[[ Records shown, beginning ]]

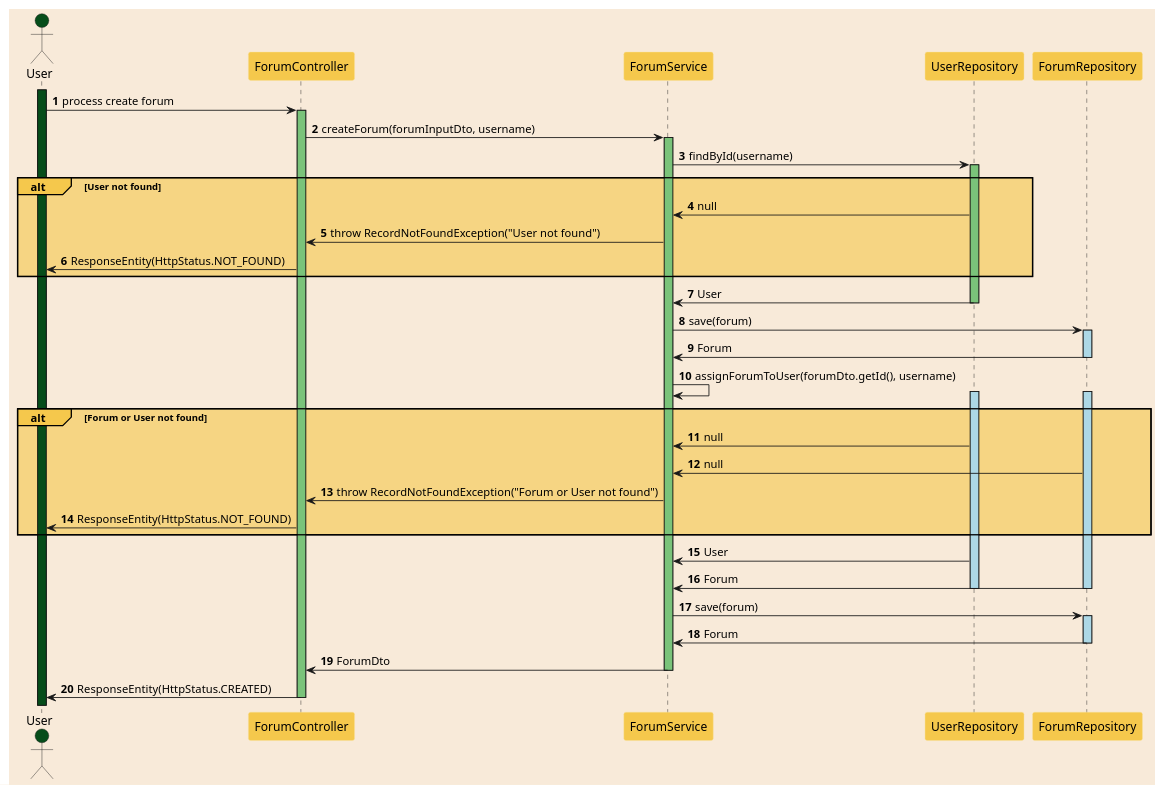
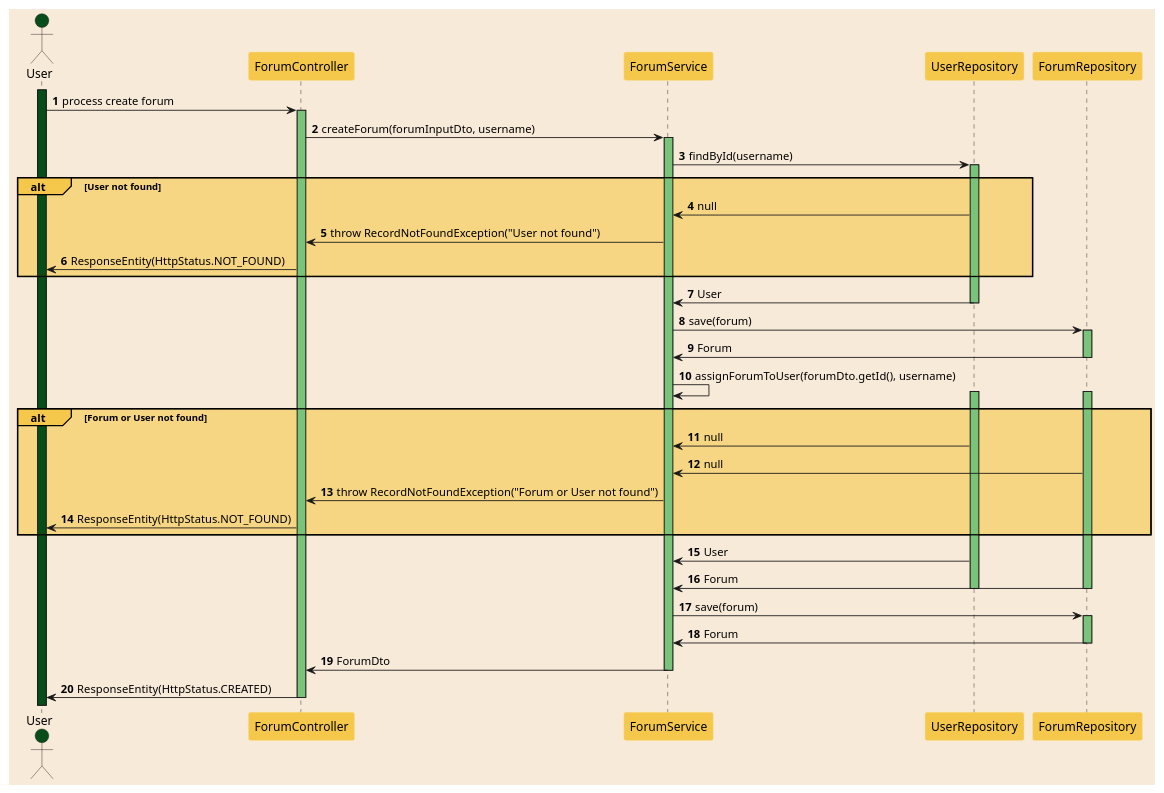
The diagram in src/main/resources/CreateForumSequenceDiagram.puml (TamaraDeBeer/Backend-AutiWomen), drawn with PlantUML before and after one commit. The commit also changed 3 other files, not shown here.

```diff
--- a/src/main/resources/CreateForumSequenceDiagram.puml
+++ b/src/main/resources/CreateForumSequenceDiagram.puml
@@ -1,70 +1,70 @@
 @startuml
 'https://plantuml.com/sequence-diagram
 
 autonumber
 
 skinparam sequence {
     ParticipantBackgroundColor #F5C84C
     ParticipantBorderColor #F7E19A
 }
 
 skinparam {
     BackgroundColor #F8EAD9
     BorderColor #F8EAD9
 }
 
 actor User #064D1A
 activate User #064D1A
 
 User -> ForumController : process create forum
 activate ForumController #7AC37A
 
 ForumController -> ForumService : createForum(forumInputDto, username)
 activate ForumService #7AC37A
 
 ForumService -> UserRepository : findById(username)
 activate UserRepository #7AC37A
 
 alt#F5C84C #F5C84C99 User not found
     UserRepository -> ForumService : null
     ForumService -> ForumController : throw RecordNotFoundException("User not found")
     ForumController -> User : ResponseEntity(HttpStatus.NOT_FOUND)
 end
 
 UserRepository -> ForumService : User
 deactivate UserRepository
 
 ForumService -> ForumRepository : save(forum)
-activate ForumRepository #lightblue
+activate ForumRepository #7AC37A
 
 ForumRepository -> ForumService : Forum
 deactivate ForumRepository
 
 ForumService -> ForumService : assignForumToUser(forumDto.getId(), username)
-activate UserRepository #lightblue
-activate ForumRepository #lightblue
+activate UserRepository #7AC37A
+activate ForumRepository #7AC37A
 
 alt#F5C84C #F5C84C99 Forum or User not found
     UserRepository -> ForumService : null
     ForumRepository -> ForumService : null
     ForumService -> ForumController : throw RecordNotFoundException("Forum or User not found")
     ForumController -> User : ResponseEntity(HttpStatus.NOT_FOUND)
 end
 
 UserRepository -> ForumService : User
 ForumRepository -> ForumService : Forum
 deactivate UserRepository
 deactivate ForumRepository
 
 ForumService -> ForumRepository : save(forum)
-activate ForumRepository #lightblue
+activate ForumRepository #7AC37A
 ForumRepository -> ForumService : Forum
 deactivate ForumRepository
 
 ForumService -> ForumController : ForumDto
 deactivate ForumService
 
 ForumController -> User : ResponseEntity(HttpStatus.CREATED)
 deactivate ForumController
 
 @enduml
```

[[ Records shown, end ]]
[[ Records shown, beginning ]]

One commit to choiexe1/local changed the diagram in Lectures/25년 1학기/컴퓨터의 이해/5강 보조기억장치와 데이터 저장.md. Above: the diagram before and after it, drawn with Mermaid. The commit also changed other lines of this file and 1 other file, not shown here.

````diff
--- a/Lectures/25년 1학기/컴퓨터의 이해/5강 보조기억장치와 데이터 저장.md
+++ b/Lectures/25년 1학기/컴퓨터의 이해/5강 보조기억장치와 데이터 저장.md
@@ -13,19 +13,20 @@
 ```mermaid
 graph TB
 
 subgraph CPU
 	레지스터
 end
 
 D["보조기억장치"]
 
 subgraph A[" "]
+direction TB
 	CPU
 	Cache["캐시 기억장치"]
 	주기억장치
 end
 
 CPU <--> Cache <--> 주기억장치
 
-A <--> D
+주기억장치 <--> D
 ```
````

[[ Records shown, end ]]

Task objective → How many lines of the preceding listing hold the string "UserRepository"? Answer with the number only.

Response for this exercise → 10